Original thought may not be the leading edge in financial advice; and I do not refer to the merits of product innovation or advances in fintech and wealthtech but a sincere ability to differentiate and challenge forms of engagement. If the more common narrative still starts with “and we do financial planning,” you get my point.
As I had suggested in “Succession: A Relevance Crisis,” our future clients are changing. They are looking for a higher value proposition in financial advice, which is less about investing and more about meeting aspirations. Of course, a planning-based advice focus will support this discovery but the plan(ning) itself is a tool, no longer a differentiator.
We are experiencing the emergence of the values-based consumer in financial advice. The leading decision factor of consumers seeking advice will echo their needs for a deeper understanding and appreciation of corporate identities; “tell me what you stand for and who you are with, and I will tell you if I can be with you.”
The topic is incredibly complex and will not only lead consumers, but also existing and new talent. Whereas a high turnover in employees seeking other opportunities has been historically the result of solid job markets, in the COVID era it became more a reflection of a change in hearts and minds; it is about values and priorities in life.
It is also a logical fallacy that the right combo of value and values in shaping corporate identity is more of a need by younger generations. On the contrary, research has shown that whereas Gen Z will preferably buy from companies that align with their values, the 55+ age group will most likely ban companies altogether based on their stance on issues.
The leading question is how to navigate this critically important and yet complex and challenging socioeconomic environment. Two things come to mind:
Lead with vulnerability: Many of us, including corporate leaders, approach change as a linear function; hopefully we will get somewhere in time to stay relevant. The new values dimension, however, is exponential in nature.

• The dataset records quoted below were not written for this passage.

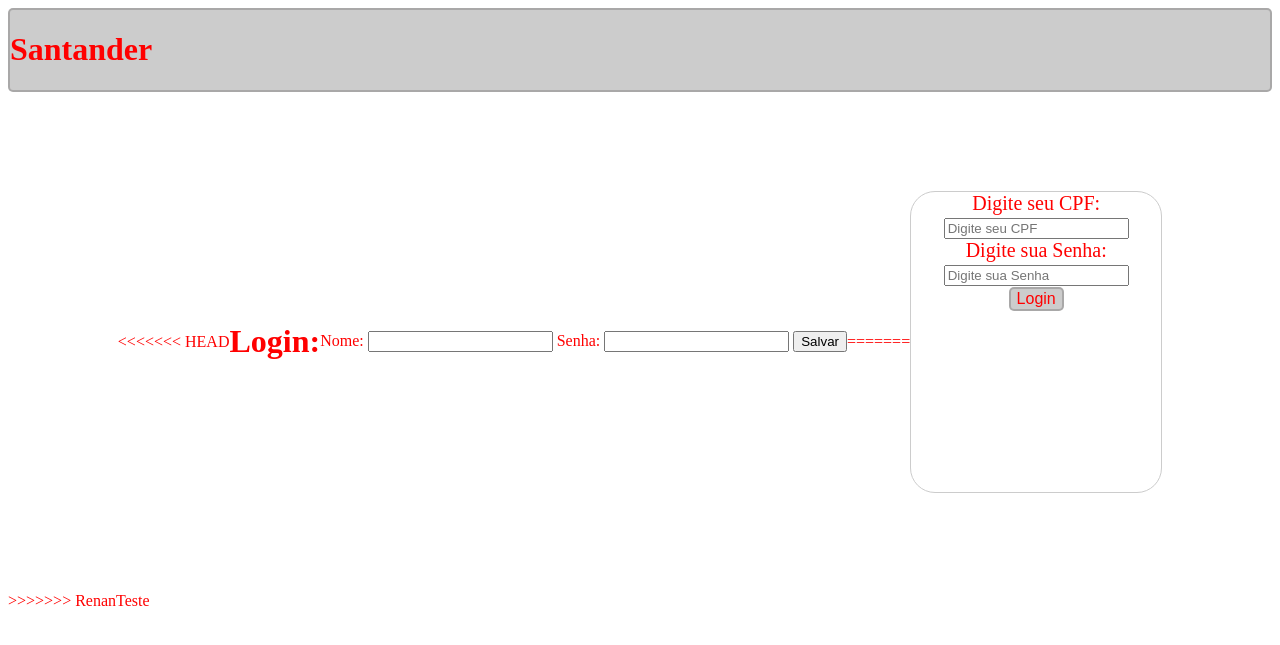
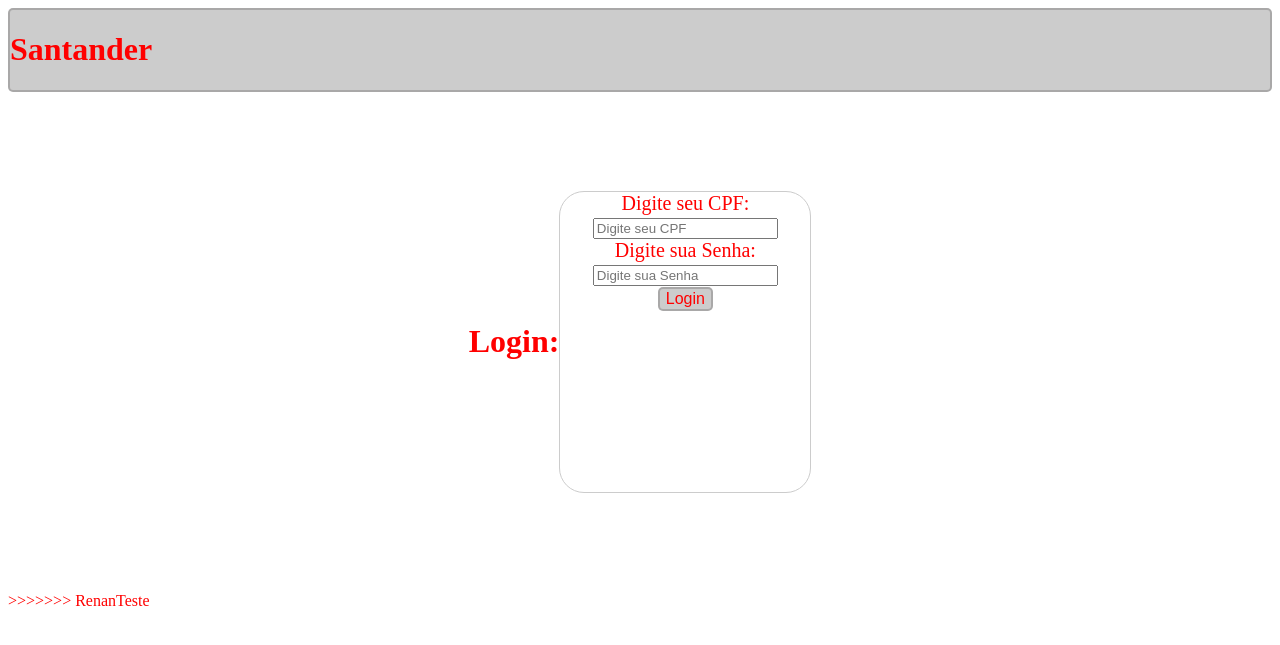
Before and after one commit to guivmc/SWTest, a Spring Boot app: page / in a window 1280 px wide. Shown: the top 645 px of the page. Run offline with Spring Boot 4, Linux system fonts and the light colour scheme.

Commit message:
fixing renan's index

```diff
--- a/santanderWay/santanderWay/src/main/resources/templates/index.html
+++ b/santanderWay/santanderWay/src/main/resources/templates/index.html
@@ -12,19 +12,7 @@
 </header>
 <div class="content">
 
-<<<<<<< HEAD
 <h1>Login:</h1>
-
-<form method="post" action="addUser">
-    Nome: <input type="text" value="" name="name"/>
-    Senha: <input type="password" value="" name="password"/>
-
-    <input type="submit" value="Salvar"/>
-</form>
-=======
-
-
-
 
     <form class="form" action="Login">
         <label>Digite seu CPF: </label>
```
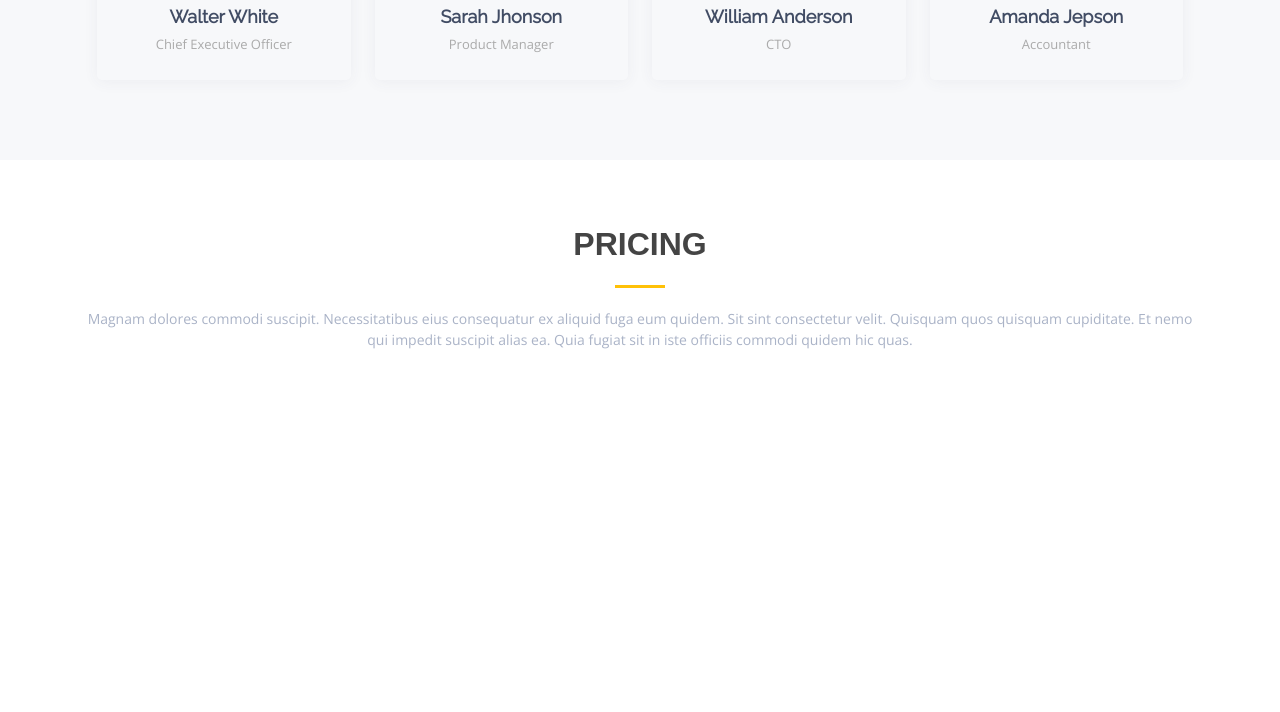
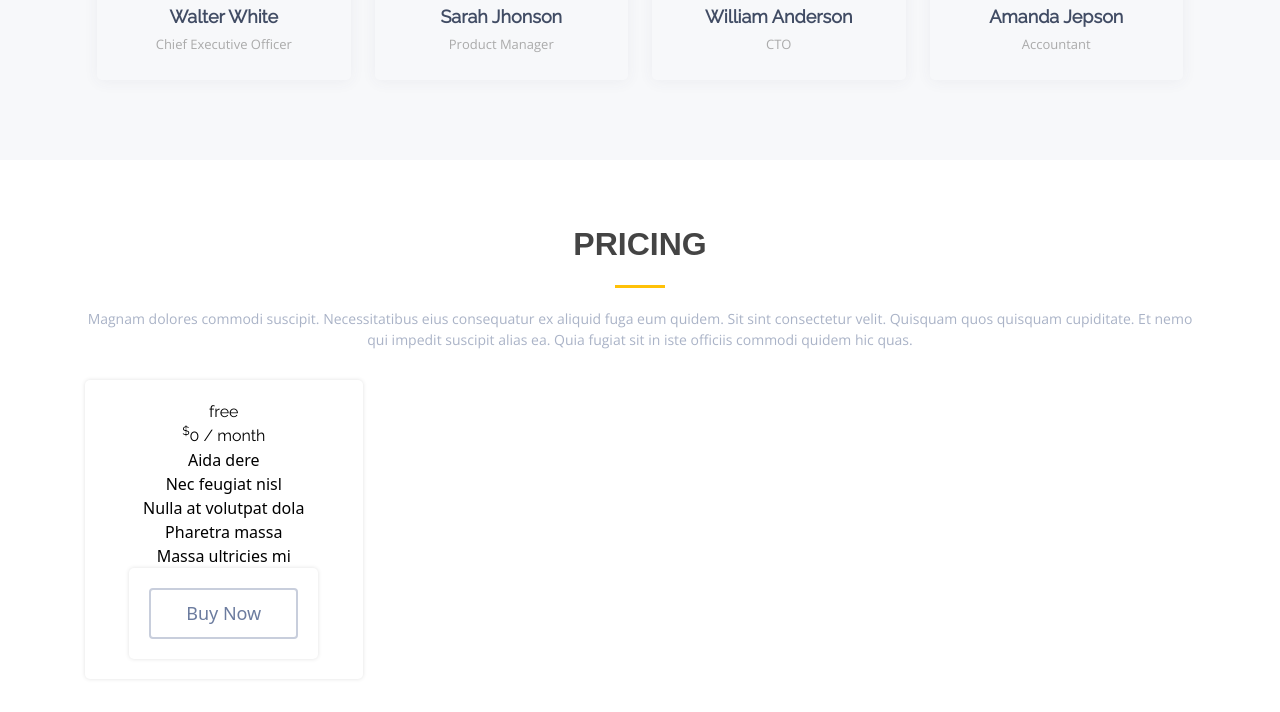
Before and after one commit to Killer-Amaan-Ali/tailwindcss, a website: page public/index.html in a window 1280 px wide. Shown: the part 4932-5644 px from the top of the page. Before the commit the page ends 5342 px from the top, so only its background shows below. Drawn offline with nearby package versions, Linux system fonts and the light colour scheme; a script that the page names is missing.

Commit message:
pricing section in process

```diff
--- a/public/index.html
+++ b/public/index.html
@@ -866,6 +866,24 @@
 					commodi
 					quidem hic quas.</p>
 			</div>
+			<div class="pricing-content flex flex-col">
+				<ul class="flex w-full">
+					<li>
+						<div>
+							<h3>free</h3>
+							<h4><sup>$</sup>0<span> / month</span></h4>
+							<ul>
+								<li>Aida dere</li>
+								<li>Nec feugiat nisl</li>
+								<li>Nulla at volutpat dola</li>
+								<li class="na">Pharetra massa</li>
+								<li class="na">Massa ultricies mi</li>
+							</ul>
+							<div class="btn-wrap"> <a href="#" class="button-secondary grayed">Buy Now</a></div>
+						</div>
+					</li>
+				</ul>
+			</div>
 		</div>
 	</section>
 	<!-- PRICING SECTION END-->
--- a/src/style.scss
+++ b/src/style.scss
@@ -52,6 +52,10 @@
 	@extend .transition;
 	@extend .t-500;
 	@apply py-[10px] px-[35px] bg-primary capitalize text-[18px] text-white rounded-[4px] hover:bg-primaryHover;
+	&.grayed {
+		@apply border-[2px] border-solid border-[#c8cedc] text-[#6c7c9f];
+		@apply bg-[transparent] hover:bg-[transparent];
+	}
 	&.rounded {
 		@apply rounded-[30px];
 	}
@@ -418,6 +422,25 @@ header.scrollBg {
 	}
 }
 
+.pricing-wrapper {
+	.pricing-title {
+	}
+	.pricing-content {
+		@apply py-[30px];
+		> ul {
+			> li {
+				width: 25%;
+				div {
+					@apply p-[20px] bg-white text-center rounded-[5px] relative overflow-hidden flex flex-col items-center;
+					box-shadow: 0px 0px 4px rgb(0 0 0 / 12%);
+					> ul {
+						@apply w-full;
+					}
+				}
+			}
+		}
+	}
+}
 .scroll-up {
 	@apply fixed bg-primary p-[10px] rounded-[50%] right-[15px] bottom-[15px] flex justify-center items-center hover:bg-primaryHover;
 	@extend .transition;
```
Also changed, not shown: public/index.css, src/style.css.
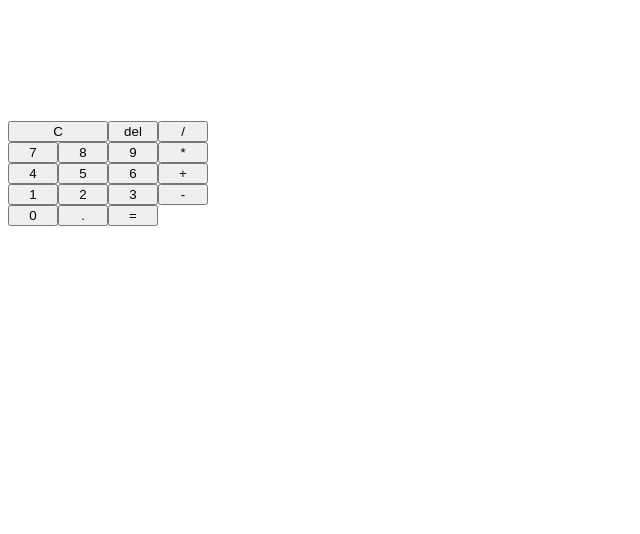
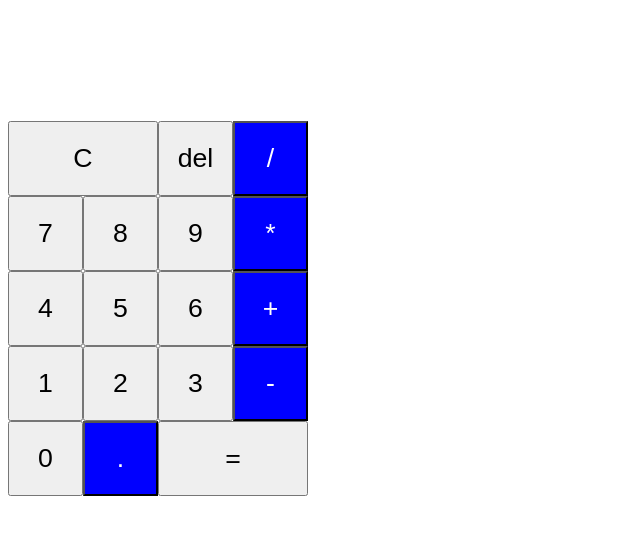
Before and after one commit to mnad7/jscalculator, a plain HTML site: page index.html in a window 1280 px wide. Shown: the whole page, without its empty margins (0-640 px from the left). Drawn offline with Linux system fonts and the light colour scheme.

Commit message:
calculator working now. Just need to fix css

```diff
--- a/index.html
+++ b/index.html
@@ -12,7 +12,7 @@
                 <h1 id="main-display"></h1>
             </div>
             <div id="numpad">
-                <button class="thicc">C</button>
+                <button id="clear">C</button>
                 <button>del</button>
                 <button class="operator">/</button>
                 <button class="num">7</button>
@@ -29,7 +29,7 @@
                 <button class="operator">-</button>
                 <button class="num">0</button>
                 <button class="operator">.</button>
-                <button>=</button>
+                <button id="equals">=</button>
             </div>
         </div>
 
--- a/script.js
+++ b/script.js
@@ -67,7 +67,7 @@ buttons.forEach(button => {
             calculate();
         } else if(value == '.') {
             addDecimal();
-        } else if(!isNaN(mDisplay[mDisplay.length - 2])){
+        } else if(!isNaN(mDisplay[mDisplay.length - 1])){
             mDisplay += ' ' + value + ' ';
         }
         populate();
@@ -89,11 +89,10 @@ function calculate() {
     if(mDisplay[mDisplay.length - 1] != ' ') {
         const input = mDisplay.split(' ');
         input.forEach(x => {
-            if(isNaN(x)) {
-                ops.push(x);
-            }
-            else {
-                vals.push(x)
+            if(x.includes('e') || !isNaN(x)) {
+                vals.push(x);
+            } else {
+                ops.push(x)
             }
         });
     }
@@ -106,7 +105,11 @@ function calculate() {
     operateAll('*', '/');
     operateAll('+', '-');
     lDisplay = mDisplay;
-    mDisplay = vals[0];
+    mDisplay = vals[0].toString();
+    if(mDisplay.includes('.') && mDisplay.split('.')[1].length > 11)
+    {
+        mDisplay = vals[0].toFixed(11).toString();
+    }
     populate();
     ops = [];
     vals = [];
--- a/style.css
+++ b/style.css
@@ -1,20 +1,48 @@
 #container {
-    margin: auto auto;
+    position: relative;
+    margin: 0 auto;
+    text-align: center;
 }
 
 #display {
-    margin: auto auto;
+    margin: 0 auto;
     width: auto;
+    text-align: center;
     height: 100px;
 }
 
 #numpad {
-    margin: auto auto;
+    margin: 0 auto;
+    text-align: center;
     display: grid;
-    grid-template-columns: 50px 50px 50px 50px;
+    grid-template-columns: 75px 75px 75px 75px;
+    align-content: center;
 }
 
-.thicc {
+#clear {
     grid-column-start: 1;
     grid-column-end: 3;
 }
+
+#equals {
+    grid-column-start: 3;
+    grid-column-end: 5;
+}
+
+.operator {
+    height: 75px;
+    width: 75px;
+    background-color: blue;
+    color: white;
+
+}
+
+.num {
+    height: 75px;
+    width: 75px;
+}
+
+button {
+    font-family: Arial, Helvetica, sans-serif;
+    font-size: 20pt;
+}
```
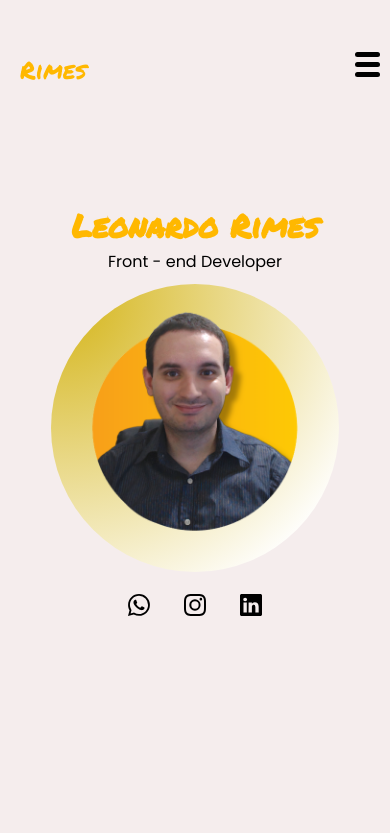
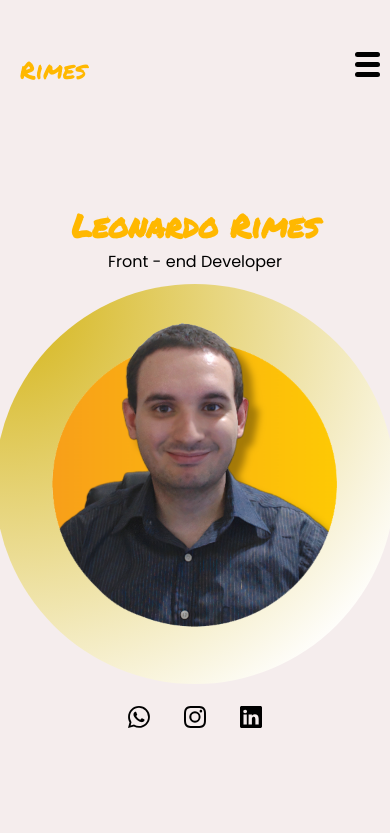
Before and after one commit to leonardorimes/portfolio, a React (Vite) app: page / in a window 390 px wide. Shown: the top 833 px of the page. Built offline with nearby package versions, Linux system fonts and the light colour scheme.

Commit message:
aumentando imagem avatar

```diff
--- a/src/components/Avatar.module.css
+++ b/src/components/Avatar.module.css
@@ -2,7 +2,7 @@
   display: flex;
   align-items: center;
   justify-content: space-between;
-  gap: 30px;
+  gap: 50px;
 }
 
 .avatar span h1 {
@@ -11,7 +11,7 @@
 }
 
 .image {
-  max-width: 25rem;
+  max-width: 30rem;
   background: radial-gradient(
     circle at 3% 4.8%,
     rgb(212, 180, 23) 0%,
@@ -27,7 +27,7 @@
   }
 
   .image {
-    max-width: 18rem;
+    max-width: 25rem;
   }
 
   .avatar span {
```
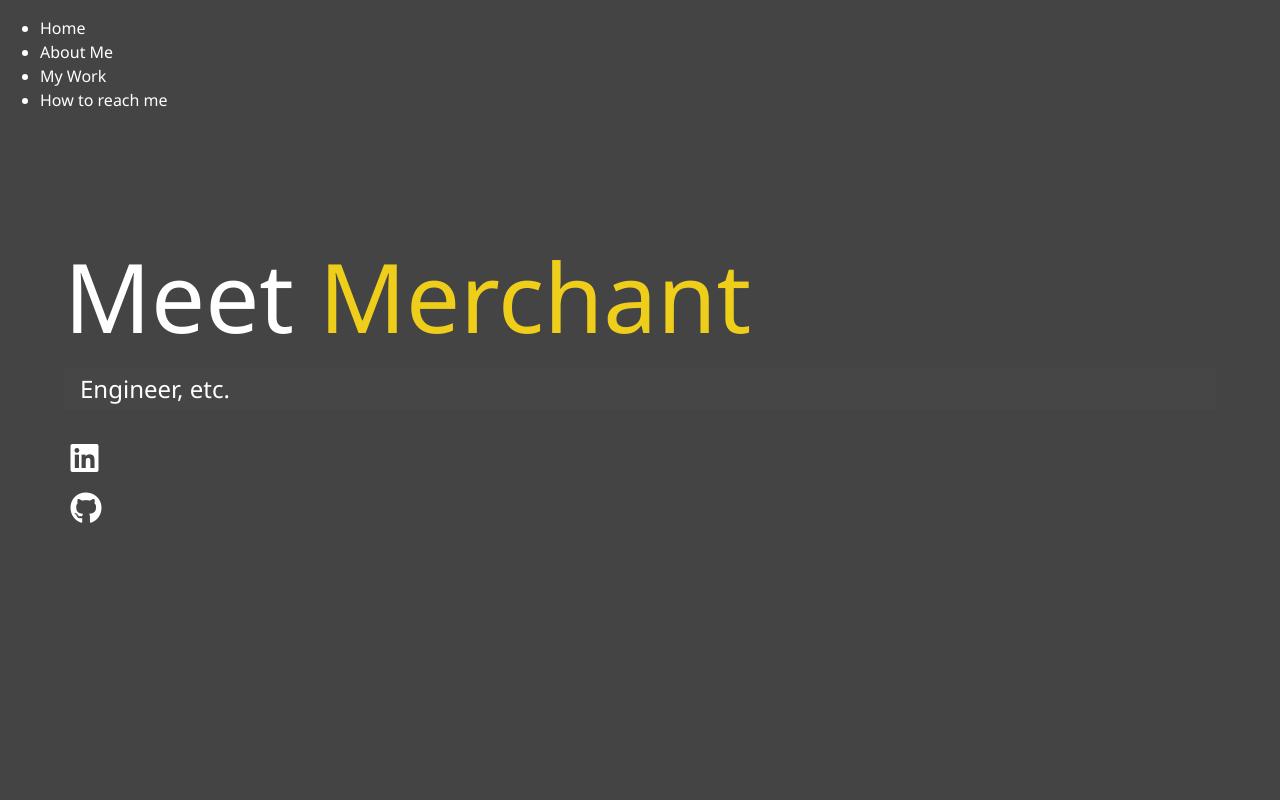
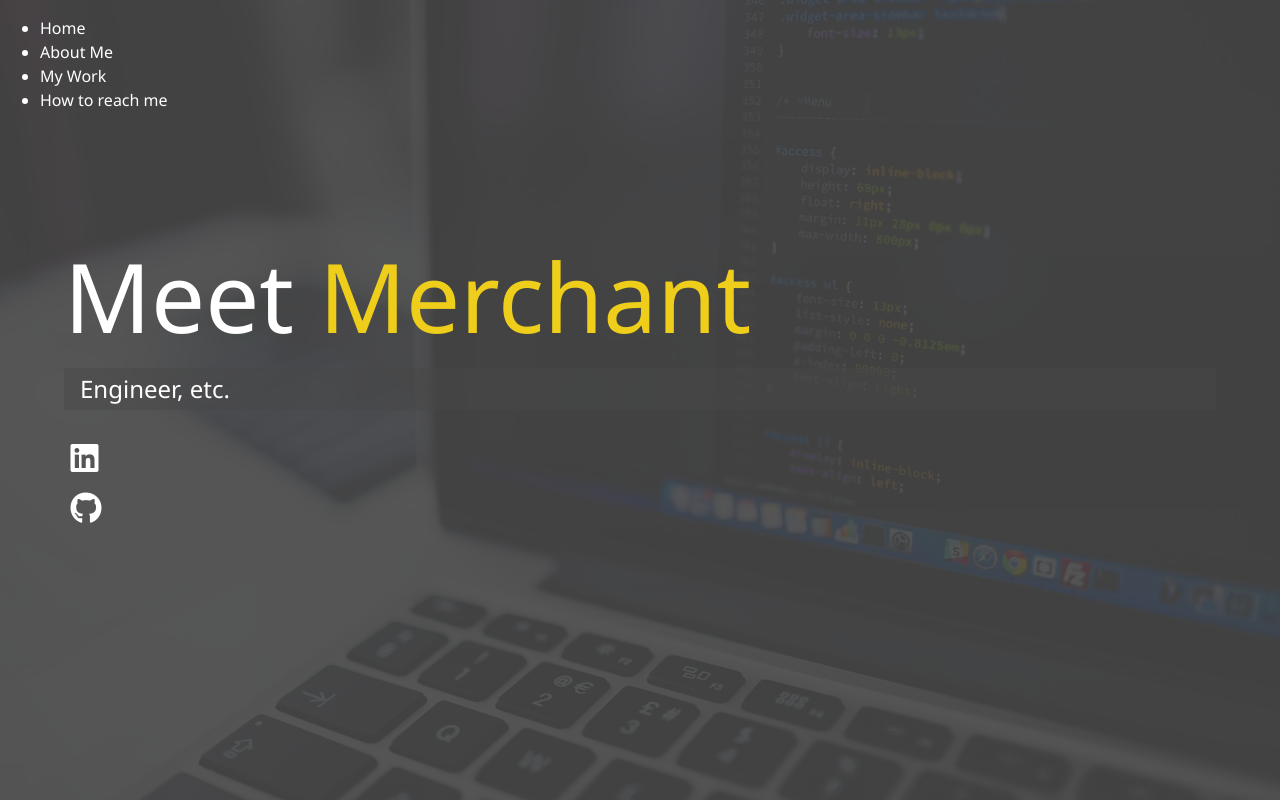
Before and after one commit to meetmerchant/modern-portfolio, a website: page dist/index.html in a window 1280 px wide. Drawn offline with Linux system fonts and the light colour scheme.

Commit message:
Index markup and main sass

```diff
--- /dev/null
+++ b/scss/_config.scss
@@ -0,0 +1,31 @@
+$primary-color: #444;
+$secondary-color: #eece1a;
+$show-home-image: true;
+$home-image: url(../img/background.jpg);
+$background-opacity: 0.9;
+
+@mixin easeOut {
+    transition: all 0.5s ease-out;
+}
+
+@mixin background {
+    @if $show-home-image {
+        &#bg-img {
+            background: $home-image;
+            background-attachment: fixed;
+            background-size: cover;
+
+            &:after {
+                content: '';
+                position: absolute;
+                top: 0;
+                right: 0;
+                width: 100%;
+                height: 100%;
+                z-index: -1;
+                background: rgba($primary-color, $background-opacity);
+            }
+        }
+
+    }
+}
--- a/scss/main.scss
+++ b/scss/main.scss
@@ -1,20 +1,4 @@
-$primary-color: #444;
-$secondary-color: #eece1a;
-$show-home-image: true;
-$home-image: url(../img/background.jpg);
-$background-opacity: 0.9;
-
-@mixin easOut {
-    transition: all 0.5s ease-out;
-}
-
-@mixin background {
-    @if $show-home-image {
-        &#bg-img {
-            background: $home-image;
-        }
-    }
-}
+@import 'config';
 
 * {
     box-sizing: border-box;
@@ -73,7 +57,7 @@ main {
 
             &:hover {
                 color: $secondary-color;
-                @include easOut();
+                @include easeOut();
             }
         }
     }
```
Also changed, not shown: dist/css/main.css, dist/index.html.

Companies, therefore, have an opportunity to be transparent about their struggle and the uncertainty of how their journey may unfold. At a minimum, they may openly share efforts before final conclusions are reached.
Switch things around: A cornerstone of regular, strategic planning is the “Mission, Vision, Values” statement. It may be time to revamp this well-known concept by approaching corporate identity and a related go-to-market strategy in reverse order; a “Values (first,) Vision, Mission” statement. And with that, develop uncompromisable and aspirational values as a priority before deciding on what has to be done or who to serve.
Not to be dramatic in conclusion as other significant changes have disrupted the wealth management industry before: The values dimension will expedite the need to move away from traditionalism and outdated paradigms. Only the right balance between value and values delivered to clients will determine to what degree advisors and their firms will journey down the path of “make or break.”